Restaurant Brands International Inc.’s decision to base the merged company in Canada instead of Burger King’s former home in Miami makes the lack of female board members especially unwise, Pinto said. He contrasted it to newly elected Prime Minister Justin Trudeau’s pledge to ensure that half his cabinet members are women.
“It’s an odd position to take in Canada, because certainly board diversity and targeting an appropriate number of women representatives is a hot-button issue,” Pinto said in an interview. “They fairly and legitimately took over Tim Hortons, but why would you not continue with the policy Tim Hortons had in place?” …
For its part, Restaurant Brands said it has already modified its guidelines to make diversity considerations more apparent. Making a specific pledge to add women might hamper the flexibility to select the best candidates, the company said in an April proxy filing in response to Pinto’s measure.
The vast majority of RBI’s competitors, such as McDonald’s, Wendy’s, and Starbucks, have at least one female director. At this Thursday’s board meeting, investors rejected the resolution, but the pressure on RBI to diversify its leadership won’t end there, Green and Patton note:
Twitter has come under appreciable pressure in recent months to address the lack of diversity in its staff and particularly its leadership. The hiring of Jeffrey Siminoff as its head of diversity at the end of last year sparked controversy, with some observers questioning why a white man was chosen for the role. Now, in a move clearly meant to deflect some of that criticism, the social media company has added Debra Lee, the chair and CEO of BET Networks, to its board of directors. CNN Money has the story:
Lee is a long-time media executive, having served as chief executive of BET for the past 10 years. BET is owned by Viacom. In some ways, the appointment is an acknowledgment of Black Twitter, a name given to the large number of African Americans on the site. Chris Sacca, an early investor in Twitter, recently referenced the high number of African Americans who use the platform.

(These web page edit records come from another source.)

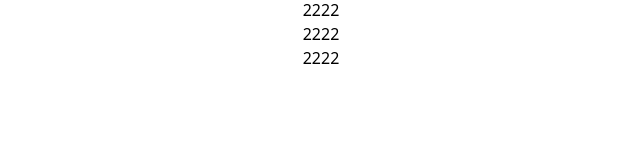
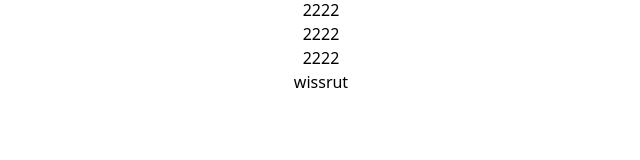
Before and after one commit to kiattisakar/hospital-front, a React (Vite) app: page / in a window 1280 px wide. Shown: the part 130-290 px from the top of the page, without its empty margins (319-959 px from the left). Built offline with nearby package versions, Linux system fonts and the light colour scheme.

Commit message:
TestSourcetree

```diff
--- a/src/App.jsx
+++ b/src/App.jsx
@@ -12,6 +12,7 @@ function App() {
       <h1 className='text-xl font-bold text-red-500'>2222</h1>
       <h1 className='text-xl font-bold text-red-500'>2222</h1>
       <h1 className='text-xl font-bold text-red-500'>2222</h1>
+      <h1 className=' text-green '>wissrut</h1>
     </>
   )
 }
```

“Twitter is ‘Black Twitter’,” he said on stage during Collision. “That is a brand that Black Twitter has given itself. That’s where the hashtags happen … where the excitement is.”